Cite as: Keith M. Lundin, Lundin On Chapter 13, § 33.1, at ¶ ____, LundinOnChapter13.com (last visited __________).
A Chapter 13 debtor engaged in business1 must complete questions 19 through 25 of Official Bankruptcy Form 7, the statement of financial affairs, in addition to the forms and schedules required of a nonbusiness debtor.2 Also, after the Bankruptcy Abuse Prevention and Consumer Protection Act of 2005 (BAPCPA),3 business debtors have new problems accounting for business income and expenses on Official Form B22C.4
To complete Official Bankruptcy Form 7, counsel must collect much additional information. The books and records of the business and any financial statements must be located and described. The business inventory must be accounted for, and any physical inventory of business property must be revealed. The names and addresses of current and former partners, officers, directors and shareholders must be listed.
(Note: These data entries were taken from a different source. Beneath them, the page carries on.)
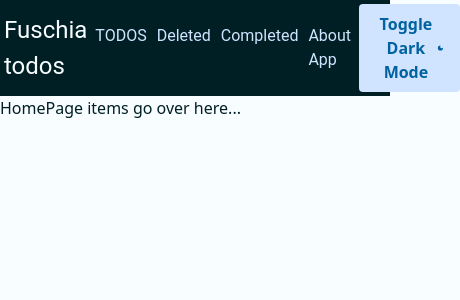
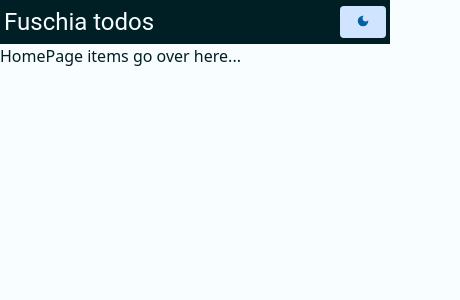
Before and after one commit to kaboomblam/tododarklight, a React (Vite) app: page / in a window 390 px wide. Shown: the top 300 px of the page, 460 px wide, since content can reach past the window. Built offline with nearby package versions, Linux system fonts and the light colour scheme.

Commit message:
Proceed to create mobile version of navbar

```diff
--- a/src/components/NavBar.tsx
+++ b/src/components/NavBar.tsx
@@ -9,7 +9,7 @@ const NavBar = () => {
     <nav className="p-1 on-surface surface-text">
       <div className="mx-auto md:container flex items-center justify-between gap-2 bg-red-500/0">
         <p className="headline-small">Fuschia todos</p>
-        <ul className="flex gap-2.5 title-medium bg-green-500/0">
+        <ul className="hidden md:flex gap-2.5 title-medium transition-all">
           <li>TODOS</li>
           <li>Deleted</li>
           <li>Completed</li>
@@ -19,9 +19,13 @@ const NavBar = () => {
           className="btn-primary"
           onClick={() => theme.setIsDark(!theme.isDark)}
         >
-          <p className="flex items-center">
-            Toggle {theme.isDark ? "Light" : "Dark"} Mode{" "}
-            {theme.isDark ? <MdLightMode /> : <MdDarkMode />}
+          <p className="flex items-center gap-1.5 md:px-1.5 title-small">
+            <div className="bg-red-500/0 flex items-center mb-0.5">
+              {theme.isDark ? <MdLightMode /> : <MdDarkMode />}
+            </div>
+            <div className="hidden md:block">
+              {theme.isDark ? "Light" : "Dark"} Mode
+            </div>
           </p>
         </button>
       </div>
```
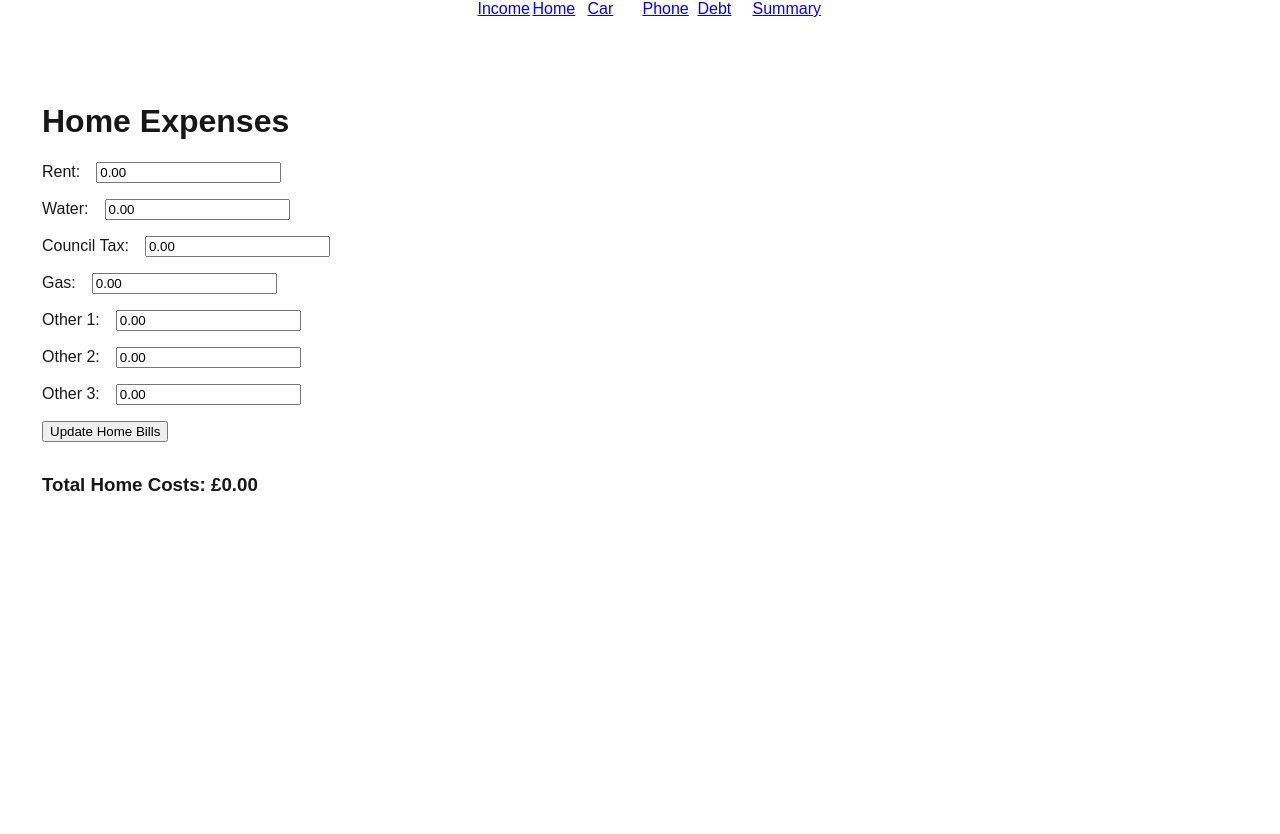
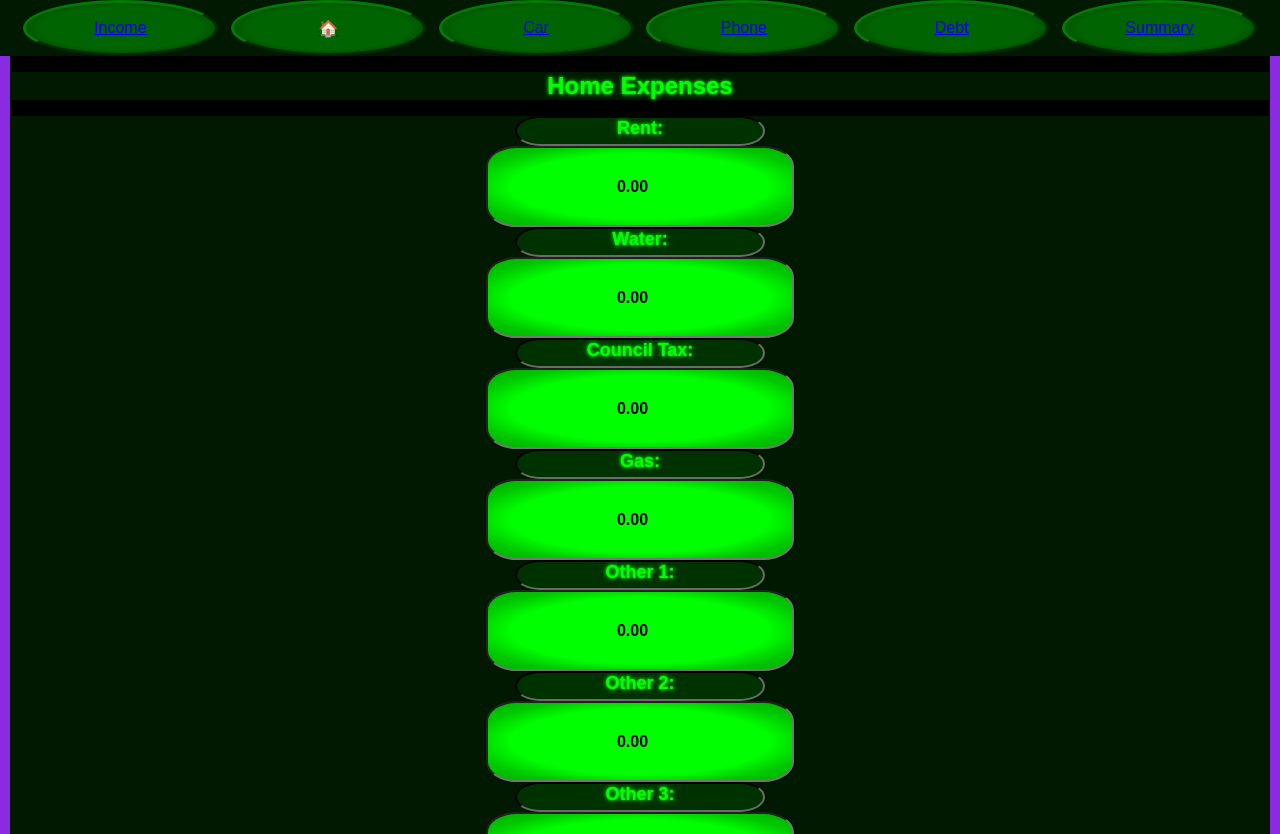
Before and after one commit to EddyUnavailable/financecalculator, a Next.js app: page /budget/home in a window 1280 px wide. Shown: the top 834 px of the page. Before the commit the page ends 800 px from the top, so only its background shows below. Built offline with nearby package versions, Linux system fonts and the light colour scheme.

Commit message:
some css

```diff
--- a/src/app/budget/car/page.js
+++ b/src/app/budget/car/page.js
@@ -64,9 +64,8 @@ export default function CarPage() {
 
   return (
     <main className={styles.main}>
-      <h1 className={styles.title}>Car Expenses</h1>
-
       <form onSubmit={handleSubmit} className={styles.form}>
+        <h1 className={styles.title}>Car Expenses</h1>
         {labels.map((field) => (
           <div key={field} className={styles.field}>
             <label className={styles.label}>{formatLabel(field)}:</label>
@@ -83,9 +82,10 @@ export default function CarPage() {
           </div>
         ))}
         <button className={styles.button} type="submit">Update</button>
+        <h3 className={styles.total}>Total: £{total.toFixed(2)}</h3>
       </form>
 
-      <h3 className={styles.total}>Total Car Costs: £{total.toFixed(2)}</h3>
+
     </main>
   );
 }
--- a/src/app/budget/home/page.js
+++ b/src/app/budget/home/page.js
@@ -2,13 +2,13 @@
 
 import { useState, useEffect } from 'react';
 import { useBills } from '@/context/BillContext';
+import styles from '@/styles/page.module.css'; // ✅ Shared styles
 
 export default function HomePage() {
   const { bills, addBill } = useBills();
 
   const labels = ['rent', 'water', 'cTax', 'gas', 'other1', 'other2', 'other3'];
 
-  // Convert current bills into a quick lookup map
   const billsMap = bills.home.reduce((acc, bill) => {
     acc[bill.label] = bill.amount;
     return acc;
@@ -21,7 +21,6 @@ export default function HomePage() {
     }, {})
   );
 
-  // Keep form state in sync with latest bills
   useEffect(() => {
     const updatedForm = labels.reduce((acc, label) => {
       acc[label] = billsMap[label]?.toFixed(2) || '0.00';
@@ -44,7 +43,6 @@ export default function HomePage() {
     });
   };
 
-  // Total based on current form values to reflect edits
   const total = Object.values(form).reduce((sum, value) => {
     const num = parseFloat(value);
     return sum + (isNaN(num) ? 0 : num);
@@ -64,14 +62,15 @@ export default function HomePage() {
   };
 
   return (
-    <main style={{ padding: '2rem' }}>
-      <h1>Home Expenses</h1>
+    <main className={styles.main}>
+      <form onSubmit={handleSubmit} className={styles.form}>
+        <h1 className={styles.title}>Home Expenses</h1>
 
-      <form onSubmit={handleSubmit} style={{ marginBottom: '2rem' }}>
         {labels.map((field) => (
-          <div key={field} style={{ marginBottom: '1rem' }}>
-            <label style={{ marginRight: '1rem' }}>{formatLabel(field)}:</label>
+          <div key={field} className={styles.field}>
+            <label className={styles.label}>{formatLabel(field)}:</label>
             <input
+              className={styles.input}
               type="number"
               step="0.01"
               min="0"
@@ -83,10 +82,15 @@ export default function HomePage() {
             />
           </div>
         ))}
-        <button type="submit">Update Home Bills</button>
+
+        <button className={styles.button} type="submit">
+          Update
+        </button>
+
+        <h3 className={styles.total}>
+          Total Home Costs: £{total.toFixed(2)}
+        </h3>
       </form>
-
-      <h3>Total Home Costs: £{total.toFixed(2)}</h3>
     </main>
   );
 }
--- a/src/app/layout.js
+++ b/src/app/layout.js
@@ -14,7 +14,7 @@ export default function RootLayout({ children }) {
       <body className="font-sans">
         <nav className={styles.navBar}>
           <Link href="/budget/income" className={styles.link}>Income</Link>
-          <Link href="/budget/home" className={styles.link}>Home</Link>
+          <Link href="/budget/home" className={styles.link}>🏠</Link>
           <Link href="/budget/car" className={styles.link}>Car</Link>
           <Link href="/budget/phone" className={styles.link}>Phone</Link>
           <Link href="/budget/debt" className={styles.link}>Debt</Link>
--- a/src/styles/layout.module.css
+++ b/src/styles/layout.module.css
@@ -1,24 +1,32 @@
-.main {
-    width: 100vw;
-}
-
 .navBar {
+    width: 100%;
     height: 15%;
     display: flex;
-    justify-content: center;
+    justify-content: space-evenly;
+    text-align: center;
+    box-sizing: border-box;
     padding-left: 10px;
     padding-right: 10px;
-    gap: 5px;
+    background-color: var(--green-8);
+    /* gap: 5px; */
 
 }
 
 .main {
-    width: 100%;
+    box-sizing: border-box;
+    width: 100vw;
+    padding: 0%;
+    margin: 0%;
     padding-left: 10px;
     padding-right: 10px;
+    background-color: blueviolet;
 }
 
 .link {
+    align-content: center;
     height: 50px;
-    width: 50px;
+    width: 15%;
+    background: var(--background-gre2);
+    border: 3px outset var(--green-4);
+    border-radius: 50%;
 }
--- a/src/styles/page.module.css
+++ b/src/styles/page.module.css
@@ -1,6 +1,10 @@
 .main {
   display: flex;
   flex-direction: column;
+  background-color: #000;
+  color: #00ff00;
+
+  text-shadow: 0 0 2px #0f0, 0 0 5px #0f0;
 }
 
 .total {
@@ -12,25 +16,29 @@
 }
 .title, .total {
   color: var(--green-0);
+  text-align: center;
   background-color: var(--green-8);
-  font-weight: 1000;
+  font-weight: 700;
+  width: 100%;
+
 }
 
 .form {
   display: flex;
+  justify-content: center;
+  align-items: center;
   flex-direction: column;
-color: var(--green-0);
-width: 100vw;
-background-color: aqua;
+  color: var(--green-0);
+  width: 100%;
+
 }
+
 
 .field {
   display: flex;
   flex-direction: column;
   align-items: center;
-  width: 320px;
-
-  /* padding: 10px; */
+  width: 100%;
   background-color:var(--green-8);
 
 }
@@ -38,14 +46,17 @@ background-color: aqua;
 .label {
   font-size: 20px;
   color: var(--green-0);
-  font-weight: 1000;
+  font-weight: 700;
   text-align: center;
   font-size: large;
+
   background-color:var(--green-7);
+  box-sizing: border-box;
   width: 250px;
   height: 30px;
   border-radius: 10% / 50%;
-  border: 2px solid var(--foreground);
+  border: 2px inset var(--foreground);
+
 }
 .input {
 
@@ -53,18 +64,48 @@ background-color: aqua;
   width: 300px;
   height: 75px;
   text-align: center;
-  border-radius: 15% / 30%;
+  border-radius: 10% / 25%;
   font-weight: 800;
   font-size: medium;
   background: var(--background-gre1);
+
 }
 
 .button {
-  color: blue;
+  color: var(--green-0);
   width: 150px;
   height: 50px;
   font-weight: 900;
   background: var(--background-gre2);
   border-radius: 10% / 25%;
-  border: 3px outset var(--green-6);
+  border: 5px outset var(--green-6);
 }
+
+.section {
+  margin-bottom: 2rem;
+  width: 100%;
+  text-align: center;
+}
+
+.subtitle {
+  font-size: large;
+  font-weight: 600;
+  margin-bottom: 0.75rem;
+  color: var(--green-0);
+  background-color: var(--green-7);
+  padding: 0.5rem;
+  border-radius: 10px;
+}
+
+.list {
+  list-style: none;
+  padding-left: 0;
+  margin: 0 auto;
+  width: fit-content;
+}
+
+.listItem {
+  margin-bottom: 0.5rem;
+  font-size: medium;
+  color: var(--green-0);
+}
```
Also changed, not shown: src/app/budget/debt/page.js (+10 -9 lines), src/app/budget/income/page.js (+19 -13 lines), src/app/budget/phone/page.js (+13 -10 lines), src/app/budget/summary/page.js (+20 -18 lines).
Debtor’s counsel should anticipate the special information requirements of the Chapter 13 trustee in a business case. In business cases, to perform the duties in 11 U.S.C. § 1302(c),5 the Chapter 13 trustee will often require an interview with the debtor and may review the debtor’s books and records, the debtor’s tax returns for at least two years, any inventory of the debtor’s business, financial statements, schedule of accounts receivable and accounts payable, bank accounts, insurance policies and a pro forma statement for operation of the business during the Chapter 13 case. The standardized “Report of Trustee of a Debtor Engaged in Business” prepared by the trustee in many districts is a blueprint available to debtor’s counsel to assist in collecting information from the business debtor.
The substantial increase in the debt limitations for Chapter 13 in 1994 and the automatic upward adjustments in 1998, 2001, 2004, and 20076 may bring more business debtors into Chapter 13 cases. Individuals engaged in business are somewhat more likely to have greater debt loads than other debtors. The increase in the debt limits may make Chapter 13 available to a broader pool of debtors engaged in business. It is likely that the increase in debt limitations will expose debtors’ counsel to more cases in which the special information needs of debtors engaged in business must be managed.
1 See §§ 7.2 [ Sole Proprietorships Are Eligible ] § 10.2 Sole Proprietorships Are Eligible and 9.1 [ Self-Employment ] § 12.1 Self-Employment for discussion of eligibility of debtor engaged in business. See also §§ 57.1 [ Operating a Chapter 13 Debtor Engaged in Business ] § 52.1 Operating a Chapter 13 Debtor Engaged in Business and 57.2 [ Additional Filing and Reporting Requirements ] § 52.2 Additional Filing and Reporting Requirements for powers and duties of debtor engaged in business.
2 See § 36.8 [ Statement of Financial Affairs for Debtor Engaged in Business ] § 36.31 Statement of Financial Affairs for Debtor Engaged in Business.
3 Pub. L. No. 109-8, 119 Stat. 23 (2005).
4 See §§ 379.1 [ Form B22C: Statement of Current Monthly Income ] § 36.19 Form 122C-1: Statement of Current Monthly Income–380.1 [ Form B22C: Disposable Income Calculation ] § 36.21 Form 122C-2: Disposable Income Calculation, 468.1 [ Current Monthly Income: The Baseline ] § 92.3 Current Monthly Income: The Baseline and 477.12 [ Other [Necessary] Expenses—Unsecured Debts ] § 95.15 Other [Necessary] Expenses—Unsecured Debts.
5 If the debtor is engaged in business, the Chapter 13 trustee must perform the duties found in 11 U.S.C. § 1106(a)(3) and (a)(4)—investigating the past conduct, assets, liabilities and financial condition of the debtor and the debtor’s business and filing a statement of that investigation. See §§ 57.1 [ Operating a Chapter 13 Debtor Engaged in Business ] § 52.1 Operating a Chapter 13 Debtor Engaged in Business and 57.2 [ Additional Filing and Reporting Requirements ] § 52.2 Additional Filing and Reporting Requirements.
6 See § 11.1 [ Dollar Amounts ] § 14.1 Dollar Amounts.